### DATASET RECORDS
· · ·
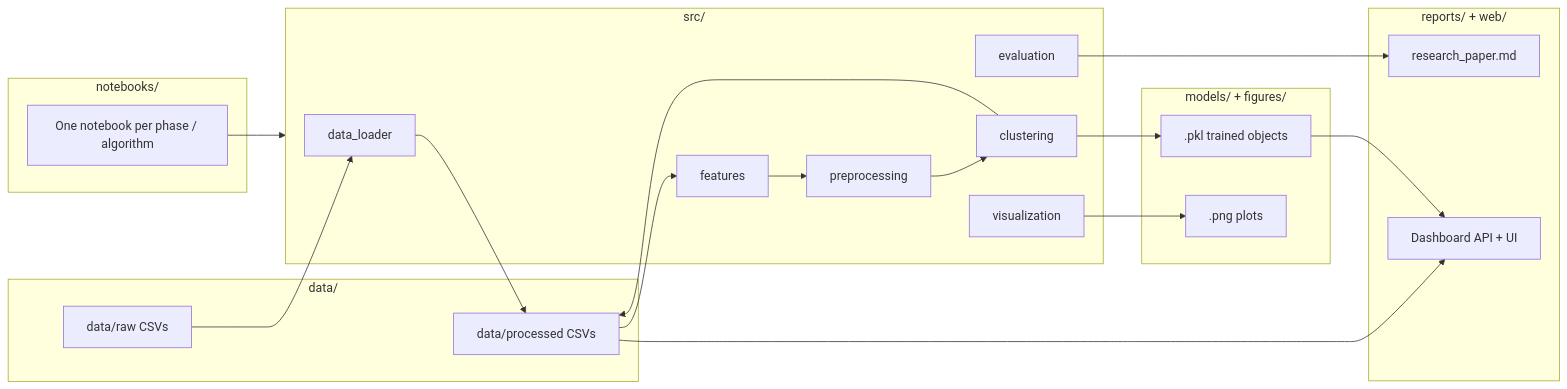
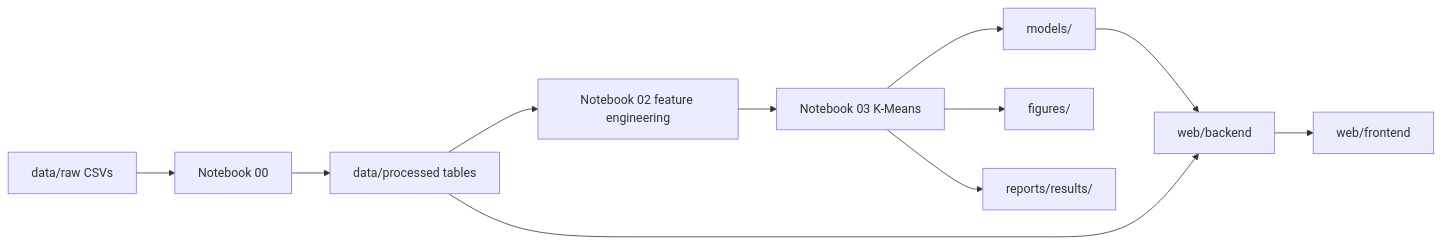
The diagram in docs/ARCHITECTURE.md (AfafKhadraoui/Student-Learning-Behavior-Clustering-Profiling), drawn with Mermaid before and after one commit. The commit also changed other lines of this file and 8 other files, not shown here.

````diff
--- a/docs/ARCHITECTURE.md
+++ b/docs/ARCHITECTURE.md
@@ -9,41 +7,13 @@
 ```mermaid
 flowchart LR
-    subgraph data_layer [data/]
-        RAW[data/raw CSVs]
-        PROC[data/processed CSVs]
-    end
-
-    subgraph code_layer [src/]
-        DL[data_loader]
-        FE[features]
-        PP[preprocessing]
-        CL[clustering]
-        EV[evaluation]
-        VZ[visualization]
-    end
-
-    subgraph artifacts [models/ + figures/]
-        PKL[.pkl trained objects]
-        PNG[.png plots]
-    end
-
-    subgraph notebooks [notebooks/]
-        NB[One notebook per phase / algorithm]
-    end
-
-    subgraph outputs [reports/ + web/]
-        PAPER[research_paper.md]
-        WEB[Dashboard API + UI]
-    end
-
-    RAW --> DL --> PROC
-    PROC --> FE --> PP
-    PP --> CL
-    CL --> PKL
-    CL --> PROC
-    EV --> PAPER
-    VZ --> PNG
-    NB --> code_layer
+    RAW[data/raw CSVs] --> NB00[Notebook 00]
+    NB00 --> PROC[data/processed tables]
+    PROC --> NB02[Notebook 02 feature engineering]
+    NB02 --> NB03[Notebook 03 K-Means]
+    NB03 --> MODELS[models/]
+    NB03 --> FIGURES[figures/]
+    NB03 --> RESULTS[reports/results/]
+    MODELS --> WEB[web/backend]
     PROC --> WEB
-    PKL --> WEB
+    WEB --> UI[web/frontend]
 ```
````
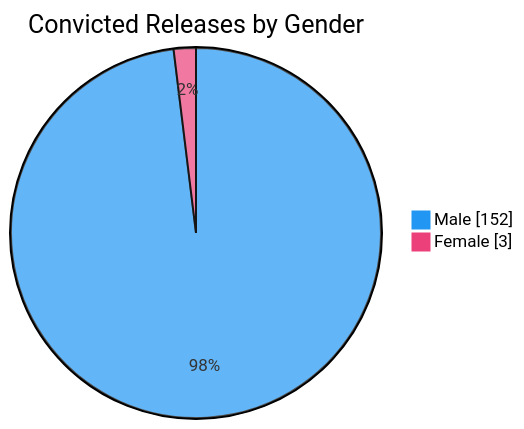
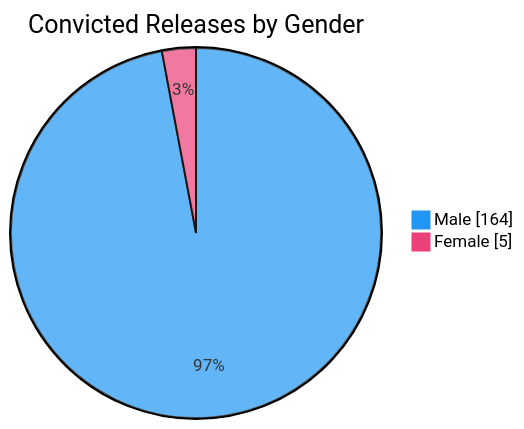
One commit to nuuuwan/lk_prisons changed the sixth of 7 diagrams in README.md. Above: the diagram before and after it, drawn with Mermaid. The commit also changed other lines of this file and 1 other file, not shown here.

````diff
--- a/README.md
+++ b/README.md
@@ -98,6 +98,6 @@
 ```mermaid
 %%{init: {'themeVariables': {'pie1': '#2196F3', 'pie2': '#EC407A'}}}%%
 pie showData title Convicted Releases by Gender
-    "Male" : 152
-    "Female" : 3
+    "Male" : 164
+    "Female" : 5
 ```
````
· · ·
### WORK TO BE COMPLETED
Retype the records verbatim, but not their images.

### EXERCISE RESULT
The diagram in docs/ARCHITECTURE.md (AfafKhadraoui/Student-Learning-Behavior-Clustering-Profiling), drawn with Mermaid before and after one commit. The commit also changed other lines of this file and 8 other files, not shown here.

````diff
--- a/docs/ARCHITECTURE.md
+++ b/docs/ARCHITECTURE.md
@@ -9,41 +7,13 @@
 ```mermaid
 flowchart LR
-    subgraph data_layer [data/]
-        RAW[data/raw CSVs]
-        PROC[data/processed CSVs]
-    end
-
-    subgraph code_layer [src/]
-        DL[data_loader]
-        FE[features]
-        PP[preprocessing]
-        CL[clustering]
-        EV[evaluation]
-        VZ[visualization]
-    end
-
-    subgraph artifacts [models/ + figures/]
-        PKL[.pkl trained objects]
-        PNG[.png plots]
-    end
-
-    subgraph notebooks [notebooks/]
-        NB[One notebook per phase / algorithm]
-    end
-
-    subgraph outputs [reports/ + web/]
-        PAPER[research_paper.md]
-        WEB[Dashboard API + UI]
-    end
-
-    RAW --> DL --> PROC
-    PROC --> FE --> PP
-    PP --> CL
-    CL --> PKL
-    CL --> PROC
-    EV --> PAPER
-    VZ --> PNG
-    NB --> code_layer
+    RAW[data/raw CSVs] --> NB00[Notebook 00]
+    NB00 --> PROC[data/processed tables]
+    PROC --> NB02[Notebook 02 feature engineering]
+    NB02 --> NB03[Notebook 03 K-Means]
+    NB03 --> MODELS[models/]
+    NB03 --> FIGURES[figures/]
+    NB03 --> RESULTS[reports/results/]
+    MODELS --> WEB[web/backend]
     PROC --> WEB
-    PKL --> WEB
+    WEB --> UI[web/frontend]
 ```
````
One commit to nuuuwan/lk_prisons changed the sixth of 7 diagrams in README.md. Above: the diagram before and after it, drawn with Mermaid. The commit also changed other lines of this file and 1 other file, not shown here.

````diff
--- a/README.md
+++ b/README.md
@@ -98,6 +98,6 @@
 ```mermaid
 %%{init: {'themeVariables': {'pie1': '#2196F3', 'pie2': '#EC407A'}}}%%
 pie showData title Convicted Releases by Gender
-    "Male" : 152
-    "Female" : 3
+    "Male" : 164
+    "Female" : 5
 ```
````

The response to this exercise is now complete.